When I first got to the park, I ran into a friend of mine, Summit’s Interpretive Naturalist Amber Hook and we decided to drive around. First back toward the campground, then toward the park’s south dock; it was at south dock that we noticed several birds on the lake. The birds included Canada Geese, Swans, and Coots. Many of these birds were sitting on the ice that was slowly melting in the 60 degree temperatures. Amber pointed out that there were 5 swans, three of which were juvenile. Most likely, the adults were the mother and father and the juveniles were siblings.
After our short pit stop at south dock we headed on over to the Summit Lake’s beach parking lot to begin walking trail 3. As we got out of the car to begin our walk we could hear Chipping Sparrow in the woods. The wood that trail 3 meanders through is known as a succession forest leading into a climactic forest, this means that most of the trees are hard wood, cherries and hickory, and range in age from about 60-100 years.
As we walked through the woods we noticed some scat, which was later identified as Coyote scat. While talking to Amber, I learned the difference between scat and dung. Scat is feces that come from an animal that eats meat, while dung comes from an animal that eats plants.
Trail 3 leads walkers toward the lake and has some beautiful sights of the lake; from this vantage you can see the lake’s dam and many coves that were created when the lake was built in the mid-70’s.
After a quick rest on a picnic table on the banks of the lake we decided to finish our walk. The remainder of the trail stays close to the lake and there are plenty of places to take some awesome pictures of the lake.
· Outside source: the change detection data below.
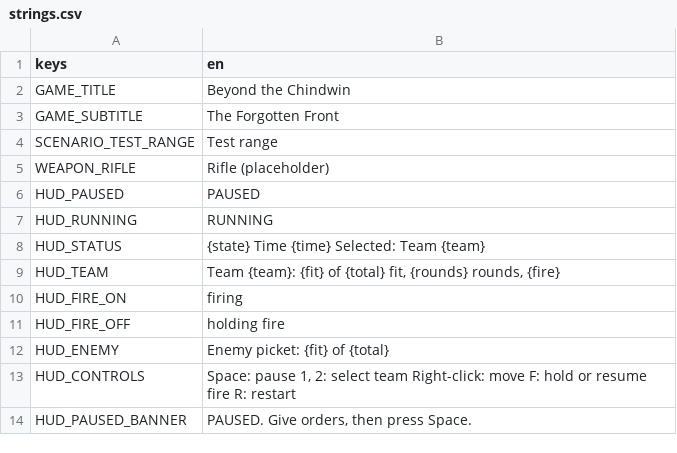
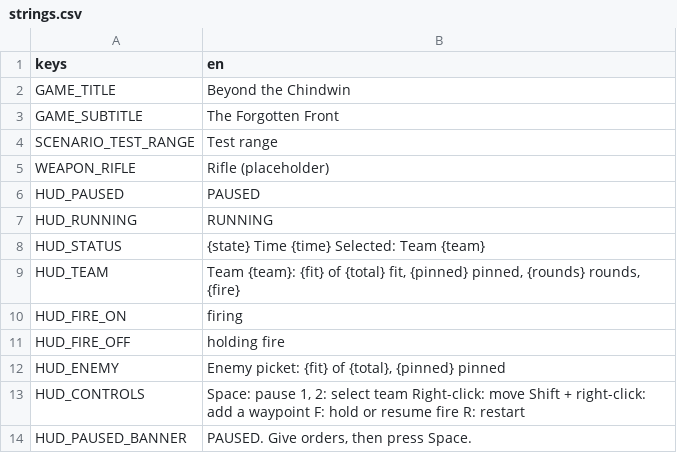
Before and after one commit to amitvgi12/Chindwin, a CSV file: game/locale/strings.csv, drawn as a sheet.

```diff
--- a/game/locale/strings.csv
+++ b/game/locale/strings.csv
@@ -8,7 +8,7 @@ HUD_RUNNING,RUNNING
 HUD_STATUS,"{state}   Time {time}   Selected: Team {team}"
-HUD_TEAM,"Team {team}: {fit} of {total} fit, {rounds} rounds, {fire}"
+HUD_TEAM,"Team {team}: {fit} of {total} fit, {pinned} pinned, {rounds} rounds, {fire}"
 HUD_FIRE_ON,firing
 HUD_FIRE_OFF,holding fire
-HUD_ENEMY,"Enemy picket: {fit} of {total}"
-HUD_CONTROLS,"Space: pause   1, 2: select team   Right-click: move   F: hold or resume fire   R: restart"
+HUD_ENEMY,"Enemy picket: {fit} of {total}, {pinned} pinned"
+HUD_CONTROLS,"Space: pause   1, 2: select team   Right-click: move   Shift + right-click: add a waypoint   F: hold or resume fire   R: restart"
 HUD_PAUSED_BANNER,"PAUSED. Give orders, then press Space."
```
Also changed, not shown: 17 other files.
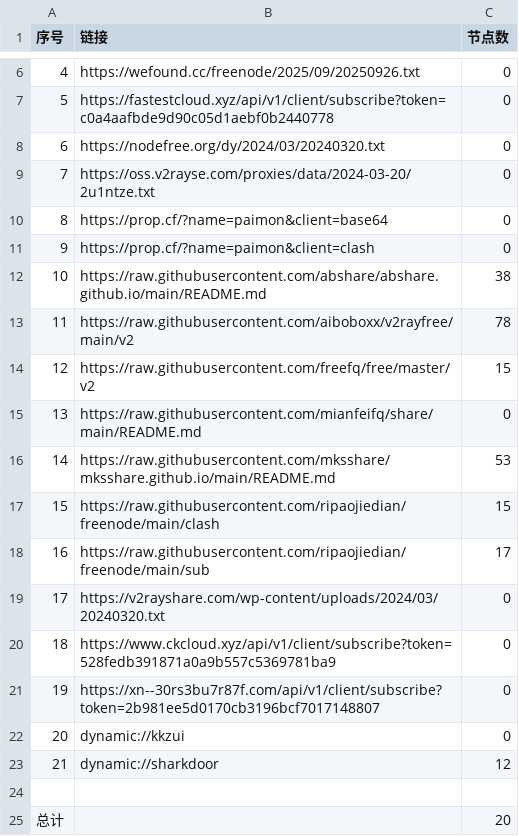
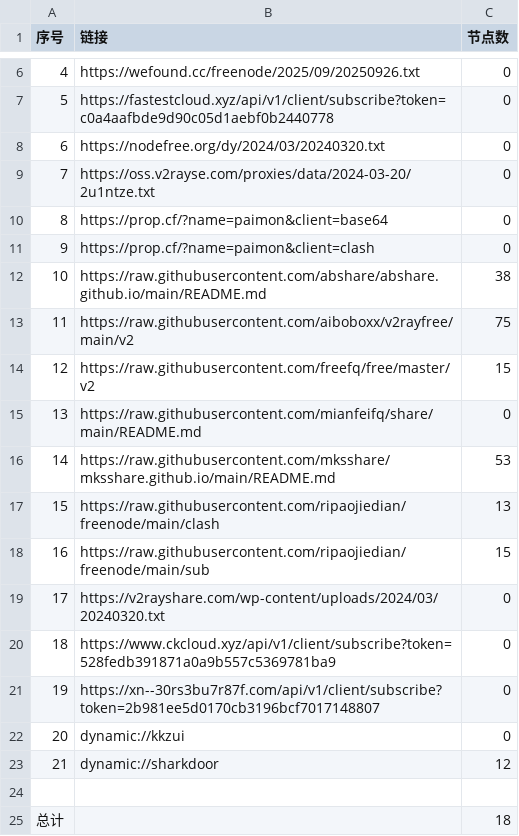
Before and after one commit to gbhga/AutoMergePublicNodes, a CSV file: list_result.csv, drawn as a sheet; only a part is shown, gaps mark what is left out.

```diff
--- a/list_result.csv
+++ b/list_result.csv
@@ -12,3 +12,3 @@
 10,https://raw.githubusercontent.com/abshare/abshare.github.io/main/README.md,38
-11,https://raw.githubusercontent.com/aiboboxx/v2rayfree/main/v2,78
+11,https://raw.githubusercontent.com/aiboboxx/v2rayfree/main/v2,75
 12,https://raw.githubusercontent.com/freefq/free/master/v2,15
@@ -16,4 +16,4 @@
 14,https://raw.githubusercontent.com/mksshare/mksshare.github.io/main/README.md,53
-15,https://raw.githubusercontent.com/ripaojiedian/freenode/main/clash,15
-16,https://raw.githubusercontent.com/ripaojiedian/freenode/main/sub,17
+15,https://raw.githubusercontent.com/ripaojiedian/freenode/main/clash,13
+16,https://raw.githubusercontent.com/ripaojiedian/freenode/main/sub,15
 17,https://v2rayshare.com/wp-content/uploads/2024/03/20240320.txt,0
@@ -24,2 +24,2 @@
 
-总计,,20
+总计,,18
```
Also changed, not shown: 8 other files.
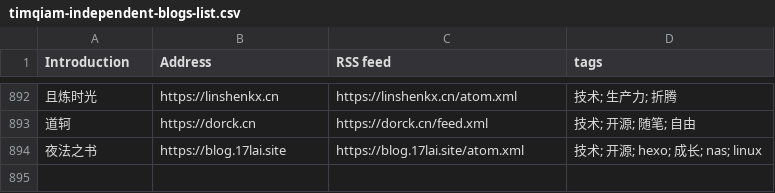
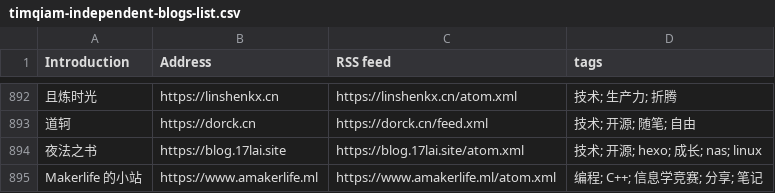
Before and after one commit to saveweb/rss-list-upstream, a CSV file: timqiam-independent-blogs-list.csv, drawn as a sheet; only a part is shown, gaps mark what is left out; the diff names each change by its address in the sheet, - before the commit and + after, or states it on an @@ line.

```diff
--- a/timqiam-independent-blogs-list.csv
+++ b/timqiam-independent-blogs-list.csv
+row 895: Makerlife 的小站 | https://www.amakerlife.ml | https://www.amakerlife.ml/atom.xml | 编程; C++; 信息学竞赛; 分享; 笔记
```
Also changed, not shown: 3 other files.
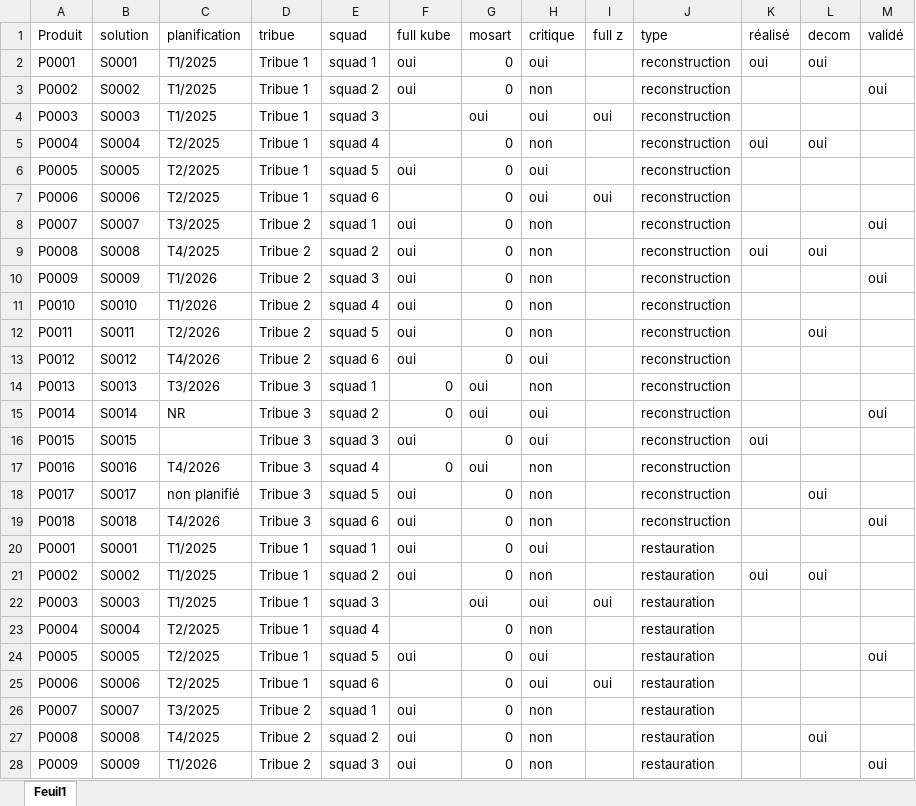
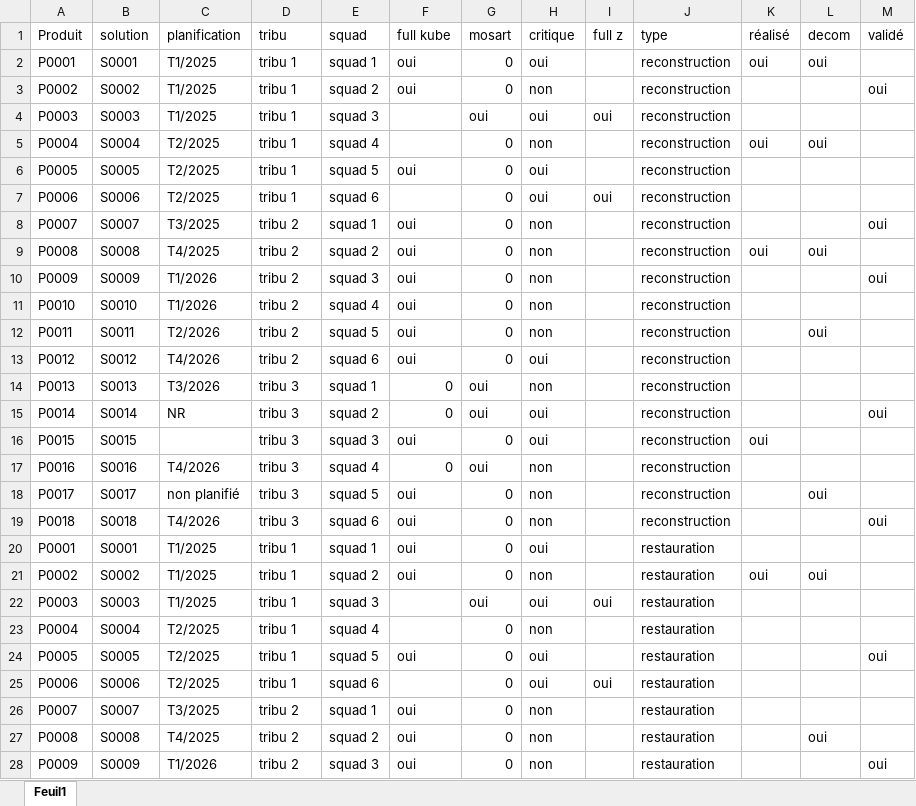
Before and after one commit to vincent-ledu/chronogramme-pptx, an Excel workbook: test-data.xlsx, sheet Feuil1, drawn as a sheet; only a part is shown; values as stored, in another font and other column widths than the file's, no borders; the diff covers the shown part only; the diff names each change by its address in the sheet, - before the commit and + after, or states it on an @@ line.

Commit message:
add tribu parameters

```diff
--- a/test-data.xlsx (sheet Feuil1)
+++ b/test-data.xlsx (sheet Feuil1)
-D1: tribue
+D1: tribu
-D2:D7 (tribu): Tribue 1
+D2:D7 (tribu): tribu 1
-D8:D13 (tribu): Tribue 2
+D8:D13 (tribu): tribu 2
-D14:D19 (tribu): Tribue 3
+D14:D19 (tribu): tribu 3
-D20:D25 (tribu): Tribue 1
+D20:D25 (tribu): tribu 1
-D26:D28 (tribu): Tribue 2
+D26:D28 (tribu): tribu 2
```
Also changed, not shown: 18 edited cells elsewhere in this sheet, 1 other file.
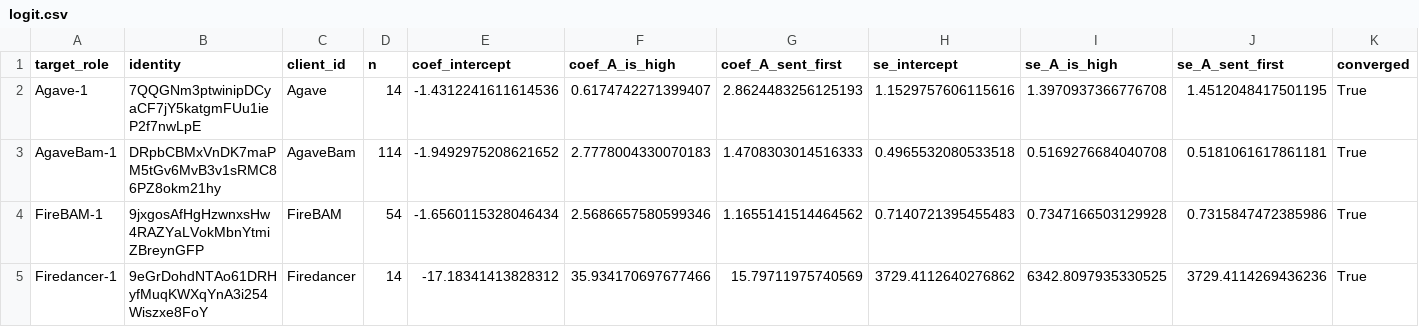
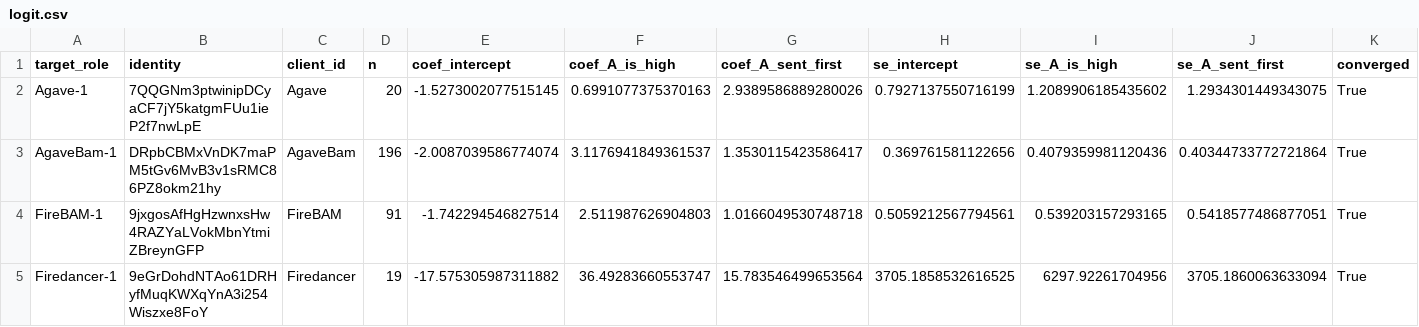
Before and after one commit to recruitabx/Inside-The-Solana-Block, a CSV file: results/logit.csv, drawn as a sheet; only a part is shown; the diff covers the shown part only; the diff names each change by its address in the sheet, - before the commit and + after, or states it on an @@ line.

```diff
--- a/results/logit.csv
+++ b/results/logit.csv
-D2 (n): 14
+D2 (n): 20
-E2 (coef_intercept): -1.4312241611614536
+E2 (coef_intercept): -1.5273002077515145
-F2 (coef_A_is_high): 0.6174742271399407
+F2 (coef_A_is_high): 0.6991077375370163
-G2 (coef_A_sent_first): 2.8624483256125193
+G2 (coef_A_sent_first): 2.9389586889280026
-H2 (se_intercept): 1.1529757606115616
+H2 (se_intercept): 0.7927137550716199
-I2 (se_A_is_high): 1.3970937366776708
+I2 (se_A_is_high): 1.2089906185435602
-J2 (se_A_sent_first): 1.4512048417501195
+J2 (se_A_sent_first): 1.2934301449343075
-D3 (n): 114
+D3 (n): 196
-E3 (coef_intercept): -1.9492975208621652
+E3 (coef_intercept): -2.0087039586774074
-F3 (coef_A_is_high): 2.7778004330070183
+F3 (coef_A_is_high): 3.1176941849361537
-G3 (coef_A_sent_first): 1.4708303014516333
+G3 (coef_A_sent_first): 1.3530115423586417
-H3 (se_intercept): 0.4965532080533518
+H3 (se_intercept): 0.369761581122656
-I3 (se_A_is_high): 0.5169276684040708
+I3 (se_A_is_high): 0.4079359981120436
-J3 (se_A_sent_first): 0.5181061617861181
+J3 (se_A_sent_first): 0.40344733772721864
-D4 (n): 54
+D4 (n): 91
-E4 (coef_intercept): -1.6560115328046434
+E4 (coef_intercept): -1.742294546827514
-F4 (coef_A_is_high): 2.5686657580599346
+F4 (coef_A_is_high): 2.511987626904803
-G4 (coef_A_sent_first): 1.1655141514464562
+G4 (coef_A_sent_first): 1.0166049530748718
-H4 (se_intercept): 0.7140721395455483
+H4 (se_intercept): 0.5059212567794561
-I4 (se_A_is_high): 0.7347166503129928
+I4 (se_A_is_high): 0.539203157293165
-J4 (se_A_sent_first): 0.7315847472385986
+J4 (se_A_sent_first): 0.5418577486877051
-D5 (n): 14
+D5 (n): 19
-E5 (coef_intercept): -17.18341413828312
+E5 (coef_intercept): -17.575305987311882
-F5 (coef_A_is_high): 35.934170697677466
+F5 (coef_A_is_high): 36.49283660553747
-G5 (coef_A_sent_first): 15.79711975740569
+G5 (coef_A_sent_first): 15.783546499653564
-H5 (se_intercept): 3729.4112640276862
+H5 (se_intercept): 3705.1858532616525
-I5 (se_A_is_high): 6342.8097935330525
+I5 (se_A_is_high): 6297.92261704956
-J5 (se_A_sent_first): 3729.4114269436236
+J5 (se_A_sent_first): 3705.1860063633094
```
Also changed, not shown: 21 edited cells elsewhere in this file, results/runs.csv, results/table_2x2.csv, 16 other files.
The trail then leads out toward the park’s beach area, which still had a shallow glaze of ice that hadn’t quite melted yet. Amber and I parted ways; I got into my vehicle and home I went.